Assigned task
Lines in the listing below that contain the string "gained" are to be found and copied.

[Dataset records Boundary: Start]

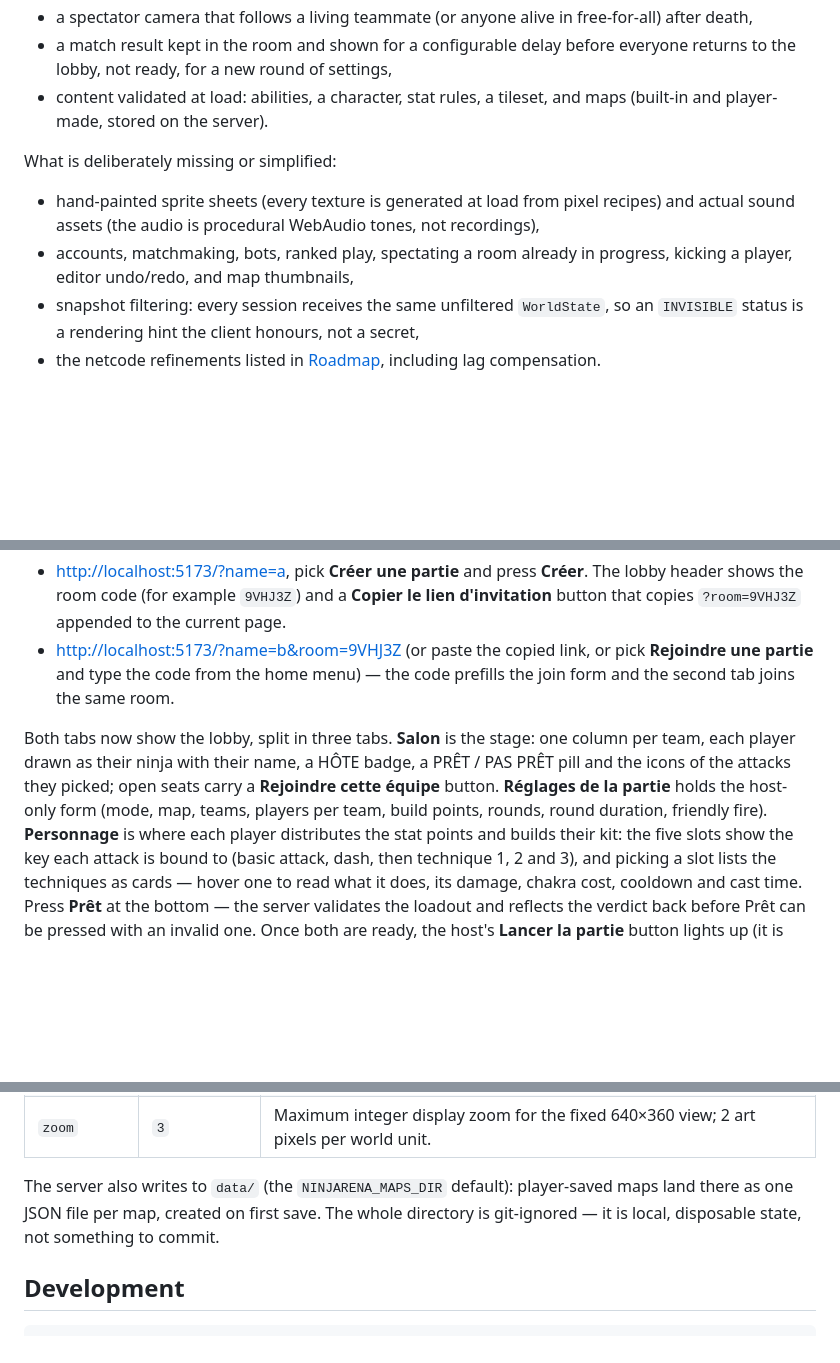
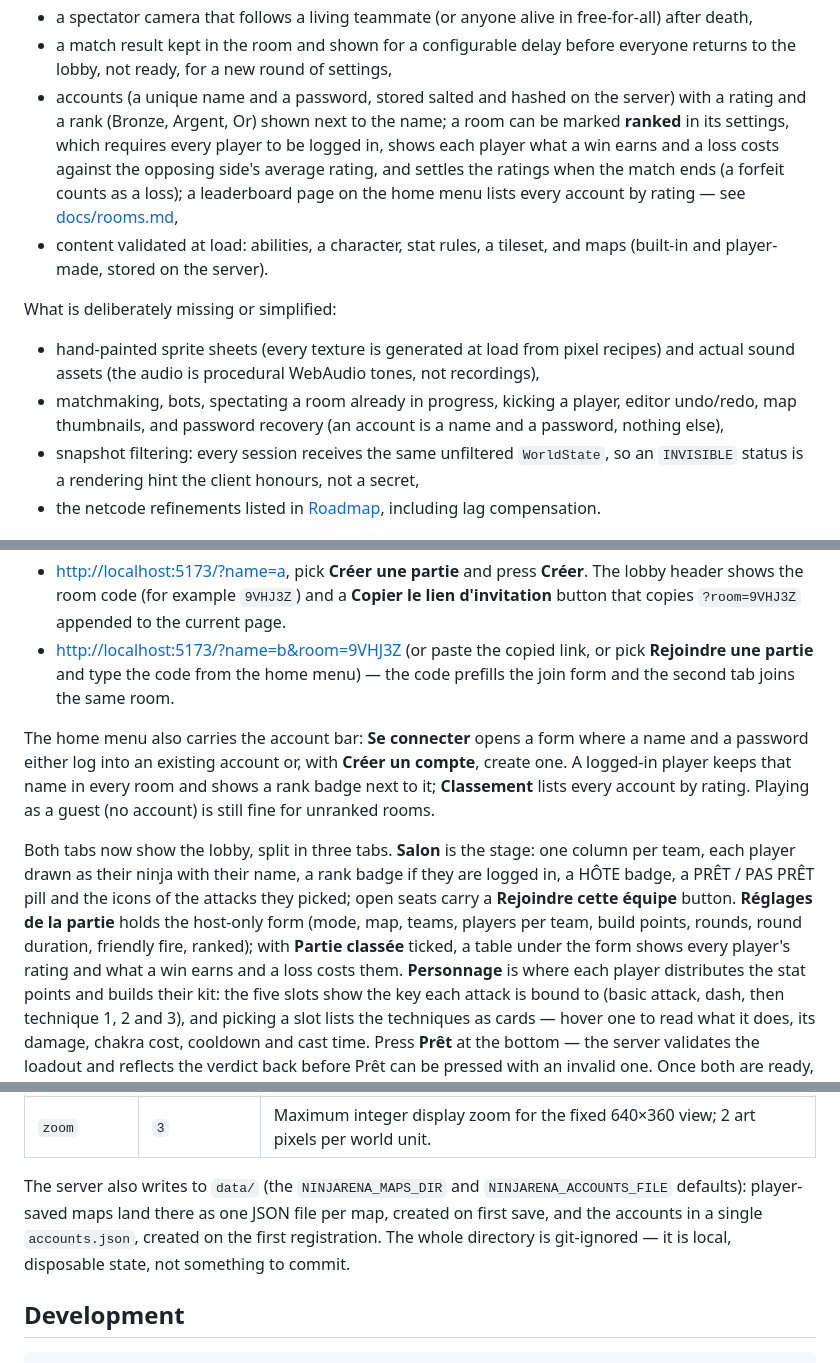
Before and after one commit to Spykoninho/Ninjarena, a Markdown page: README.md, 3 parts joined by grey strips. GitHub-like rendering; blank space fills up the shorter version.

Commit message:
docs: describe accounts, ranked play and the leaderboard

```diff
--- a/README.md
+++ b/README.md
@@ -41,6 +41,12 @@ What works today:
 - a spectator camera that follows a living teammate (or anyone alive in free-for-all) after death,
 - a match result kept in the room and shown for a configurable delay before everyone returns to
   the lobby, not ready, for a new round of settings,
+- accounts (a unique name and a password, stored salted and hashed on the server) with a rating
+  and a rank (Bronze, Argent, Or) shown next to the name; a room can be marked **ranked** in its
+  settings, which requires every player to be logged in, shows each player what a win earns and a
+  loss costs against the opposing side's average rating, and settles the ratings when the match
+  ends (a forfeit counts as a loss); a leaderboard page on the home menu lists every account by
+  rating — see [docs/rooms.md](docs/rooms.md#accounts-and-ranked-play),
 - content validated at load: abilities, a character, stat rules, a tileset, and maps (built-in and
   player-made, stored on the server).
 
@@ -48,8 +54,8 @@ What is deliberately missing or simplified:
 
 - hand-painted sprite sheets (every texture is generated at load from pixel recipes) and actual
   sound assets (the audio is procedural WebAudio tones, not recordings),
-- accounts, matchmaking, bots, ranked play, spectating a room already in progress, kicking a
-  player, editor undo/redo, and map thumbnails,
+- matchmaking, bots, spectating a room already in progress, kicking a player, editor undo/redo,
+  map thumbnails, and password recovery (an account is a name and a password, nothing else),
 - snapshot filtering: every session receives the same unfiltered `WorldState`, so an `INVISIBLE`
   status is a rendering hint the client honours, not a secret,
 - the netcode refinements listed in [Roadmap](#roadmap), including lag compensation.
@@ -149,11 +155,18 @@ The game's UI is in French. Open two browser tabs:
   partie** and type the code from the home menu) — the code prefills the join form and the second
   tab joins the same room.
 
+The home menu also carries the account bar: **Se connecter** opens a form where a name and a
+password either log into an existing account or, with **Créer un compte**, create one. A logged-in
+player keeps that name in every room and shows a rank badge next to it; **Classement** lists every
+account by rating. Playing as a guest (no account) is still fine for unranked rooms.
+
 Both tabs now show the lobby, split in three tabs. **Salon** is the stage: one column per team,
-each player drawn as their ninja with their name, a HÔTE badge, a PRÊT / PAS PRÊT pill and the
-icons of the attacks they picked; open seats carry a **Rejoindre cette équipe** button.
-**Réglages de la partie** holds the host-only form (mode, map, teams, players per team, build
-points, rounds, round duration, friendly fire). **Personnage** is where each player distributes
+each player drawn as their ninja with their name, a rank badge if they are logged in, a HÔTE badge,
+a PRÊT / PAS PRÊT pill and the icons of the attacks they picked; open seats carry a **Rejoindre
+cette équipe** button. **Réglages de la partie** holds the host-only form (mode, map, teams,
+players per team, build points, rounds, round duration, friendly fire, ranked); with **Partie
+classée** ticked, a table under the form shows every player's rating and what a win earns and a
+loss costs them. **Personnage** is where each player distributes
 the stat points and builds their kit: the five slots show the key each attack is bound to (basic
 attack, dash, then technique 1, 2 and 3), and picking a slot lists the techniques as cards — hover
 one to read what it does, its damage, chakra cost, cooldown and cast time. Press **Prêt** at the
@@ -241,9 +255,10 @@ The client is configured through query parameters:
 | `delay`      | `6`                 | Interpolation delay for remote entities, in ticks (100 ms).                                                  |
 | `zoom`       | `3`                 | Maximum integer display zoom for the fixed 640×360 view; 2 art pixels per world unit.                        |
 
-The server also writes to `data/` (the `NINJARENA_MAPS_DIR` default): player-saved maps land there
-as one JSON file per map, created on first save. The whole directory is git-ignored — it is local,
-disposable state, not something to commit.
+The server also writes to `data/` (the `NINJARENA_MAPS_DIR` and `NINJARENA_ACCOUNTS_FILE`
+defaults): player-saved maps land there as one JSON file per map, created on first save, and the
+accounts in a single `accounts.json`, created on the first registration. The whole directory is
+git-ignored — it is local, disposable state, not something to commit.
 
 ## Development
 
```
Also changed, not shown: other parts of README.md (+20 -17 lines), CONTRIBUTING.md (+4 -0 lines), docs/rooms.md (+63 -22 lines).
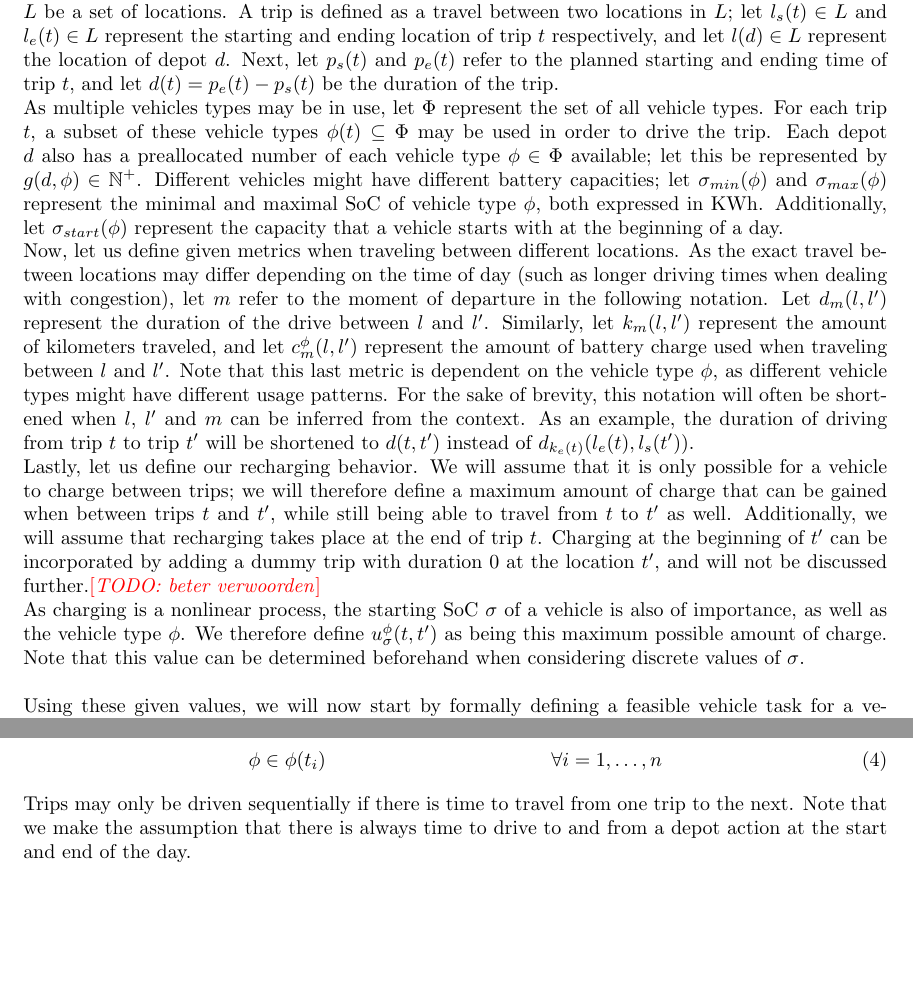
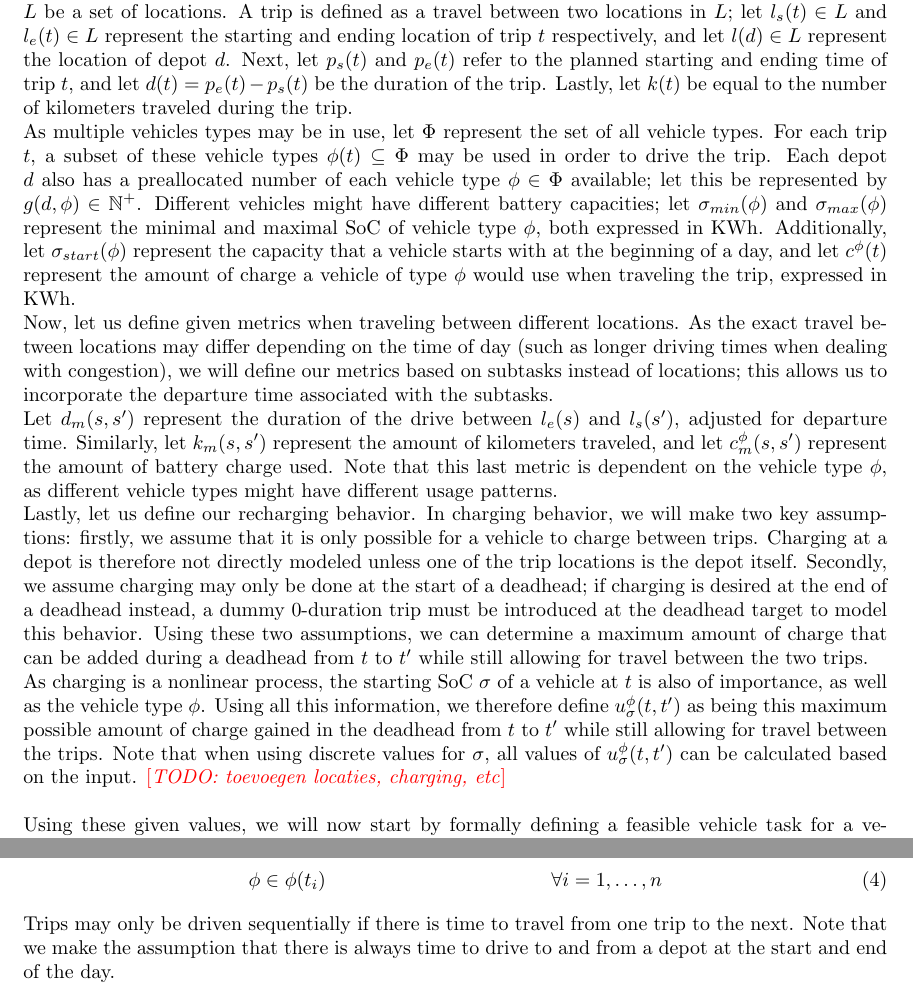
Before and after one commit to tvdplas/Master-Thesis, a LaTeX document (tex/main.tex): two parts of pages 10 and 11 of 17, joined at a grey line, cut so that both start at the same text, the shorter picture padded with empty space. Compiled offline with pdfLaTeX.

Commit message:
extra kleine dingetjes vehicle task aangepast

```diff
--- a/tex/main.tex
+++ b/tex/main.tex
@@ -300,12 +300,13 @@ Research has also been done into integrating the E-VSP with the step before it i
 \section{Problem definition}
 \label{sec:problem_def}
 In this section, we will give a definition of the integrated electric vehicle and crew scheduling problem (E-VCSP). As mentioned in previous sections, our goal is to create minimum cost schedules for both vehicles and crew members such that a given set of trips is covered. Before discussing how we define these schedules, we will first formally define the data which is given. \\
-Let $T$ be a set of trips that need to be driven, let $D$ be a set of depots that can be used, and let $L$ be a set of locations. A trip is defined as a travel between two locations in $L$; let $l_s(t) \in L$ and $l_e(t) \in L$ represent the starting and ending location of trip $t$ respectively, and let $l(d) \in L$ represent the location of depot $d$. Next, let $p_s(t)$ and $p_e(t)$ refer to the planned starting and ending time of trip $t$, and let $d(t) = p_e(t) - p_s(t)$ be the duration of the trip. \\
-As multiple vehicles types may be in use, let $\Phi$ represent the set of all vehicle types. For each trip $t$, a subset of these vehicle types $\phi(t) \subseteq \Phi$ may be used in order to drive the trip. Each depot $d$ also has a preallocated number of each vehicle type $\phi \in \Phi$ available; let this be represented by $g(d, \phi) \in \mathbb{N}^+$. Different vehicles might have different battery capacities; let $\sigma_{min}(\phi)$ and $\sigma_{max}(\phi)$ represent the minimal and maximal SoC of vehicle type $\phi$, both expressed in KWh. Additionally, let $\sigma_{start}(\phi)$ represent the capacity that a vehicle starts with at the beginning of a day. \\
-Now, let us define given metrics when traveling between different locations. As the exact travel between locations may differ depending on the time of day (such as longer driving times when dealing with congestion), let $m$ refer to the moment of departure in the following notation. Let $d_m(l, l')$ represent the duration of the drive between $l$ and $l'$. Similarly, let $k_m(l, l')$ represent the amount of kilometers traveled, and let $c^\phi_m(l, l')$ represent the amount of battery charge used when traveling between $l$ and $l'$. Note that this last metric is dependent on the vehicle type $\phi$, as different vehicle types might have different usage patterns. For the sake of brevity, this notation will often be shortened when $l$, $l'$ and $m$ can be inferred from the context. As an example, the duration of driving from trip $t$ to trip $t'$ will be shortened to $d(t, t')$ instead of $d_{k_e(t)}(l_e(t), l_s(t'))$. \\
-Lastly, let us define our recharging behavior. We will assume that it is only possible for a vehicle to charge between trips; we will therefore define a maximum amount of charge that can be gained when between trips $t$ and $t'$, while still being able to travel from $t$ to $t'$ as well. Additionally, we will assume that recharging takes place at the end of trip $t$. Charging at the beginning of $t'$ can be incorporated by adding a dummy trip with duration 0 at the location $t'$, and will not be discussed further.\todo{beter verwoorden}\\
-As charging is a nonlinear process, the starting SoC $\sigma$ of a vehicle is also of importance, as well as the vehicle type $\phi$. We therefore define $u^\phi_\sigma(t, t')$ as being this maximum possible amount of charge. Note that this value can be determined beforehand when considering discrete values of $\sigma$. \\\\
-Using these given values, we will now start by formally defining a feasible vehicle task for a vehicle of type $\phi$. A vehicle task must start at a depot, then perform a sequence of compatible trips and charging actions, before finally returning to a depot. We will refer to this ordered sequence as $S = \{ s_0, s_1, \dots, s_n, s_{n+1} \}$, where each subtask $s \in S$ can represent one of two actions: driving a trip $t \in T$, or being at a depot $d \in D$. In this sequence, let $a(s) \in \{ depot, trip \}$ represent the specific action that is performed by $s$. In order for a sequence to be a feasible vehicle schedule, the following conditions must be met.
+Let $T$ be a set of trips that need to be driven, let $D$ be a set of depots that can be used, and let $L$ be a set of locations. A trip is defined as a travel between two locations in $L$; let $l_s(t) \in L$ and $l_e(t) \in L$ represent the starting and ending location of trip $t$ respectively, and let $l(d) \in L$ represent the location of depot $d$. Next, let $p_s(t)$ and $p_e(t)$ refer to the planned starting and ending time of trip $t$, and let $d(t) = p_e(t) - p_s(t)$ be the duration of the trip. Lastly, let $k(t)$ be equal to the number of kilometers traveled during the trip. \\
+As multiple vehicles types may be in use, let $\Phi$ represent the set of all vehicle types. For each trip $t$, a subset of these vehicle types $\phi(t) \subseteq \Phi$ may be used in order to drive the trip. Each depot $d$ also has a preallocated number of each vehicle type $\phi \in \Phi$ available; let this be represented by $g(d, \phi) \in \mathbb{N}^+$. Different vehicles might have different battery capacities; let $\sigma_{min}(\phi)$ and $\sigma_{max}(\phi)$ represent the minimal and maximal SoC of vehicle type $\phi$, both expressed in KWh. Additionally, let $\sigma_{start}(\phi)$ represent the capacity that a vehicle starts with at the beginning of a day, and let $c^\phi(t)$ represent the amount of charge a vehicle of type $\phi$ would use when traveling the trip, expressed in KWh. \\
+Now, let us define given metrics when traveling between different locations. As the exact travel between locations may differ depending on the time of day (such as longer driving times when dealing with congestion), we will define our metrics based on subtasks instead of locations; this allows us to incorporate the departure time associated with the subtasks.\\
+Let $d_m(s, s')$ represent the duration of the drive between $l_e(s)$ and $l_s(s')$, adjusted for departure time. Similarly, let $k_m(s, s')$ represent the amount of kilometers traveled, and let $c^\phi_m(s, s')$ represent the amount of battery charge used. Note that this last metric is dependent on the vehicle type $\phi$, as different vehicle types might have different usage patterns. \\
+Lastly, let us define our recharging behavior. In charging behavior, we will make two key assumptions: firstly, we assume that it is only possible for a vehicle to charge between trips. Charging at a depot is therefore not directly modeled unless one of the trip locations is the depot itself. Secondly, we assume charging may only be done at the start of a deadhead; if charging is desired at the end of a deadhead instead, a dummy 0-duration trip must be introduced at the deadhead target to model this behavior. Using these two assumptions, we can determine a maximum amount of charge that can be added during a deadhead from $t$ to $t'$ while still allowing for travel between the two trips. \\
+As charging is a nonlinear process, the starting SoC $\sigma$ of a vehicle at $t$ is also of importance, as well as the vehicle type $\phi$. Using all this information, we therefore define $u^\phi_\sigma(t, t')$ as being this maximum possible amount of charge gained in the deadhead from $t$ to $t'$ while still allowing for travel between the trips. Note that when using discrete values for $\sigma$, all values of $u^\phi_\sigma(t, t')$ can be calculated based on the input. \todo{toevoegen locaties, charging, etc} \\\\
+Using these given values, we will now start by formally defining a feasible vehicle task for a vehicle of type $\phi$. A vehicle task must start at a depot, then perform a sequence of compatible trips and charging actions, before finally returning to a depot. We will refer to this ordered sequence as $S = \{ s_0, s_1, \dots, s_n, s_{n+1} \}$, where each subtask $s \in S$ can represent one of two actions: driving a trip $t \in T$, or being at a depot $d \in D$. In this sequence, let $a(s) \in \{ depot, trip \}$ represent the specific action that is performed by $s$. In order for a sequence to be a feasible vehicle schedule, the following conditions must be met. \\
 First, the vehicle must start at a depot, then perform a sequence of trips, before finally returning to the depot. Note that trips may have starting or ending locations that coincide with that of the depot, however their respective subtask is not considered to be a depot action.
 \begin{align}
   a(s_0) &= \text{depot} && \\
@@ -316,7 +317,7 @@ The type of the vehicle must match those allowed for driving a trip.
 \begin{align}
   \phi &\in \phi(t_i) && \forall i = 1, \dots, n
 \end{align}
-Trips may only be driven sequentially if there is time to travel from one trip to the next. Note that we make the assumption that there is always time to drive to and from a depot action at the start and end of the day.
+Trips may only be driven sequentially if there is time to travel from one trip to the next. Note that we make the assumption that there is always time to drive to and from a depot at the start and end of the day.
 \begin{align}
   e(s_i) + d(s_i, s_{i+1}) &\leq s(s_{i+1}) && \forall i = 1, \dots, n-1
 \end{align}
```
Also changed, not shown: 1 other file.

[Dataset records Boundary: End]

Answer
-Lastly, let us define our recharging behavior. We will assume that it is only possible for a vehicle to charge between trips; we will therefore define a maximum amount of charge that can be gained when between trips $t$ and $t'$, while still being able to travel from $t$ to $t'$ as well. Additionally, we will assume that recharging takes place at the end of trip $t$. Charging at the beginning of $t'$ can be incorporated by adding a dummy trip with duration 0 at the location $t'$, and will not be discussed further.\todo{beter verwoorden}\\
+As charging is a nonlinear process, the starting SoC $\sigma$ of a vehicle at $t$ is also of importance, as well as the vehicle type $\phi$. Using all this information, we therefore define $u^\phi_\sigma(t, t')$ as being this maximum possible amount of charge gained in the deadhead from $t$ to $t'$ while still allowing for travel between the trips. Note that when using discrete values for $\sigma$, all values of $u^\phi_\sigma(t, t')$ can be calculated based on the input. \todo{toevoegen locaties, charging, etc} \\\\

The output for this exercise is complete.